An Exploratory study of the patients' sleep patterns and inflammatory response following cardio-pulmonary bypass

AIMS AND OBJECTIVES: To describe sleep patterns and inflammatory response postCPB, determine sleep pattern changes and inflammatory response over time and explore relationships between sleep and biomarkers of stress and inflammation.

BACKGROUND: Despite the numerous citations of the role of sleep in restoration and health maintenance, a paucity of research exists about this phenomenon in patients undergoing CPB. Specifically, there is no research that has explored correlations between sleep patterns and systemic inflammatory response in adult cardiac surgery patients.

DESIGN: Exploratory, repeated-measures, correlational study.

METHOD: Subjects were recruited from a Midwestern urban hospital. Of the 25 eligible subjects, 16 males and four females completed the study.
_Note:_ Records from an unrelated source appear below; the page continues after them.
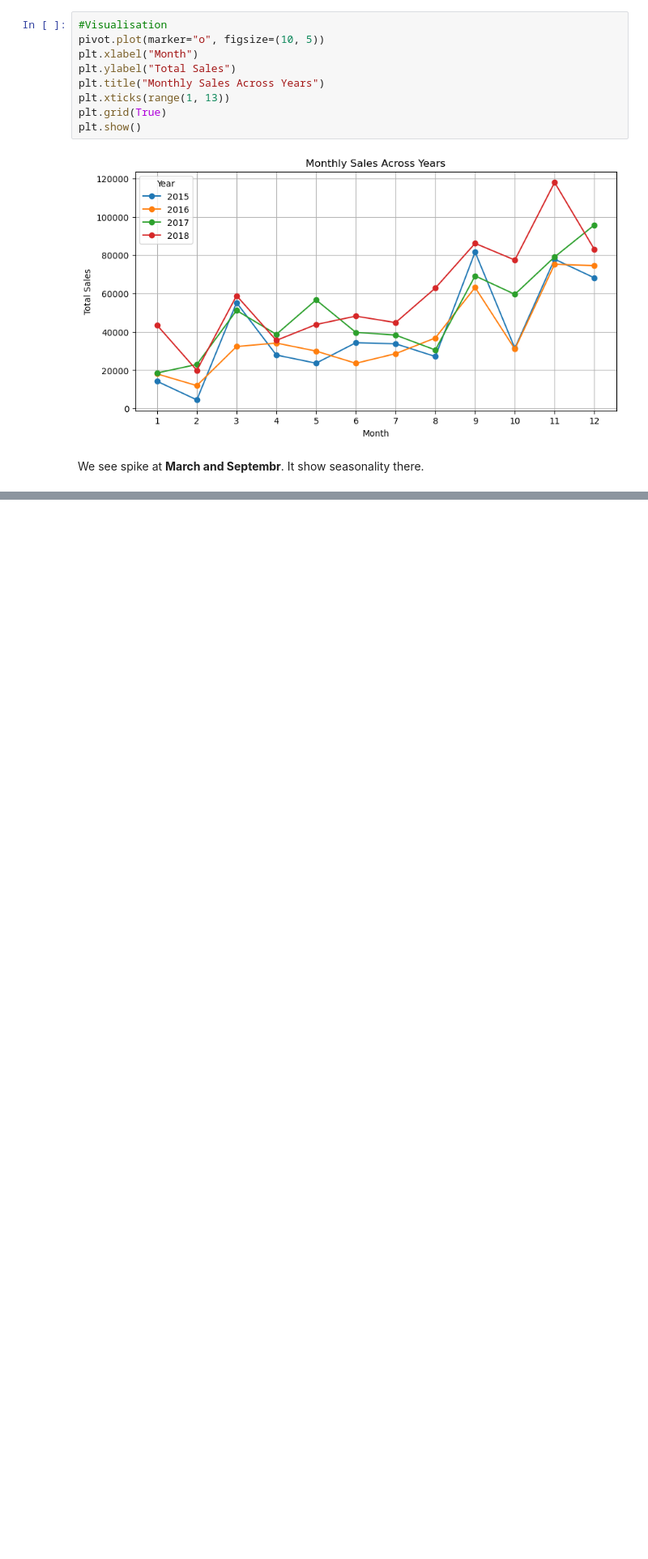
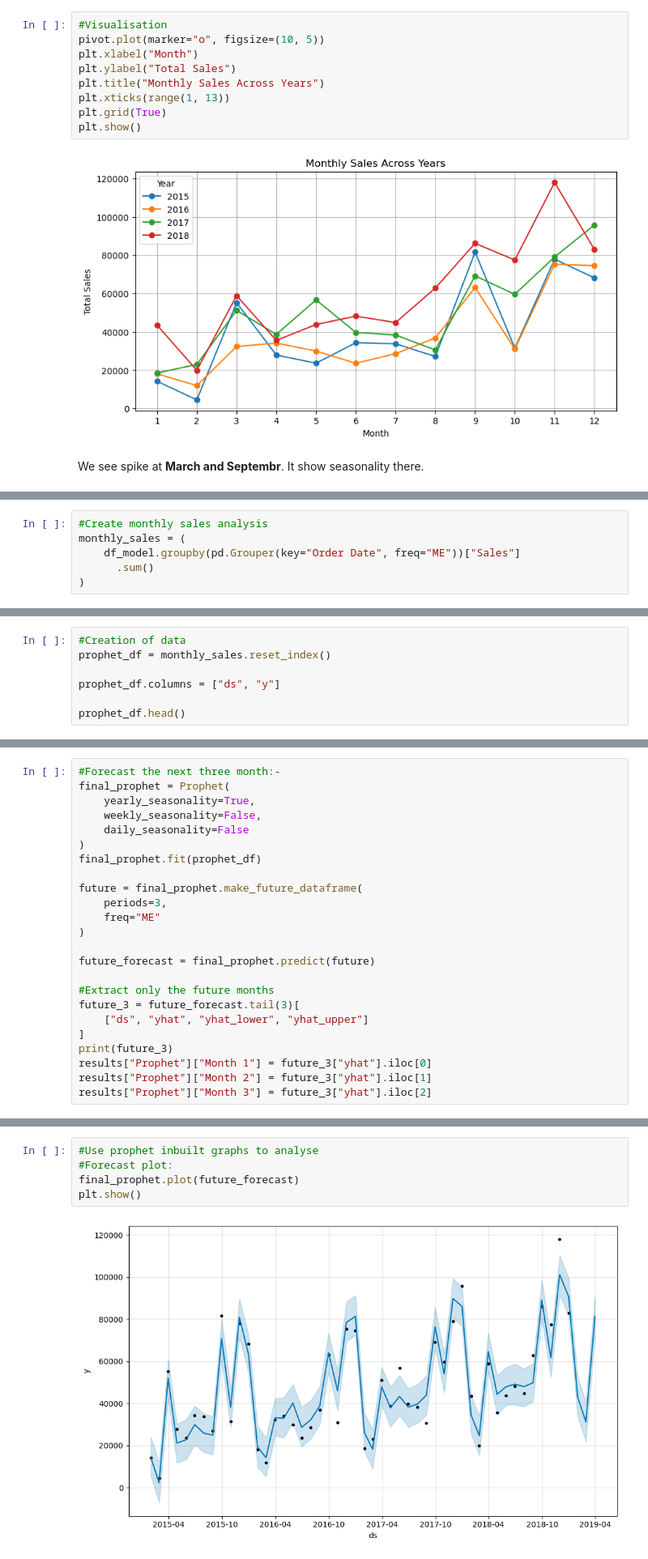
Before and after one commit to bishalanand/Sales-analysis, a Jupyter notebook: Analysis.ipynb, the cells around one changed output, grey strips where cells are left out. Shown at 81% size. Cells and saved outputs as stored; diff of their text form; blank space fills up the shorter version.

```diff
--- a/Analysis.ipynb
+++ b/Analysis.ipynb
@@ -324,0 +431,6 @@ memory usage: 2.0+ MB
+# %%
+#Create monthly sales analysis
+monthly_sales = (
+    df_model.groupby(pd.Grouper(key="Order Date", freq="ME"))["Sales"]
+      .sum()
+)
@@ -324,0 +599,7 @@ memory usage: 2.0+ MB
+# %%
+#Creation of data
+prophet_df = monthly_sales.reset_index()
+
+prophet_df.columns = ["ds", "y"]
+
+prophet_df.head()
@@ -324,0 +693,24 @@ memory usage: 2.0+ MB
+# %%
+#Forecast the next three month:-
+final_prophet = Prophet(
+    yearly_seasonality=True,
+    weekly_seasonality=False,
+    daily_seasonality=False
+)
+final_prophet.fit(prophet_df)
+
+future = final_prophet.make_future_dataframe(
+    periods=3,
+    freq="ME"
+)
+
+future_forecast = final_prophet.predict(future)
+
+#Extract only the future months
+future_3 = future_forecast.tail(3)[
+    ["ds", "yhat", "yhat_lower", "yhat_upper"]
+]
+print(future_3)
+results["Prophet"]["Month 1"] = future_3["yhat"].iloc[0]
+results["Prophet"]["Month 2"] = future_3["yhat"].iloc[1]
+results["Prophet"]["Month 3"] = future_3["yhat"].iloc[2]
@@ -324,0 +724,7 @@ memory usage: 2.0+ MB
+# %%
+#Use prophet inbuilt graphs to analyse
+#Forecast plot:
+final_prophet.plot(future_forecast)
+plt.show()
+# %% [output]
+[figure, added]
```
Also changed, not shown: parts of 45 cells of this notebook.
Wrist actigraphy was used to measure sleep variables. Salivary cortisol and C-reactive protein (C-RP) levels were measured daily. Data were collected during postoperative nights/days 1 through 4 (T1-T4).

RESULTS: Subjects' sleep onset latency (SOL) median scores (0 minute) were within normal range across time periods, whereas median scores for wake after sleep onset (WASO > 270 minutes), sleep fragmentation index (SFI >51%), total sleep time (<153 minutes) and sleep efficiency index (SEI <36%) fell outside the normal ranges. Changes in the median sleep scores over time, however, were not significant at p > 0·05. Median cortisol levels were within normal range (0·3-0·8 μg/dl) from T1-T4, but the C-RP level peaked at T2 (median = 2370 pg/ml). Strong correlations were found: (1) between SFI-cortisol (rs = 0·82), C-RP (rs = 0·65) - WBC (rs = 0·69); (2) between SEI-C-RP (rs = 0·58); (3) between WASO-WBC (rs = 0·48), WASO and cross-clamp time (rs = 0·50); and (4) between SOL-age (rs = -0·55) at p < 0·05.

CONCLUSIONS: Subjects were severely sleep-deprived with inflammatory response exaggerations warranting further investigations using larger sample sizes.

RELEVANCE TO CLINICAL PRACTICE: This study offers a foundation for developing a conceptual model explaining mechanisms of sleep disturbance and inflammatory response postCPB. This knowledge is crucial for testing sleep-promoting interventions to modulate inflammatory responses essential for preventing complications, and restoring health.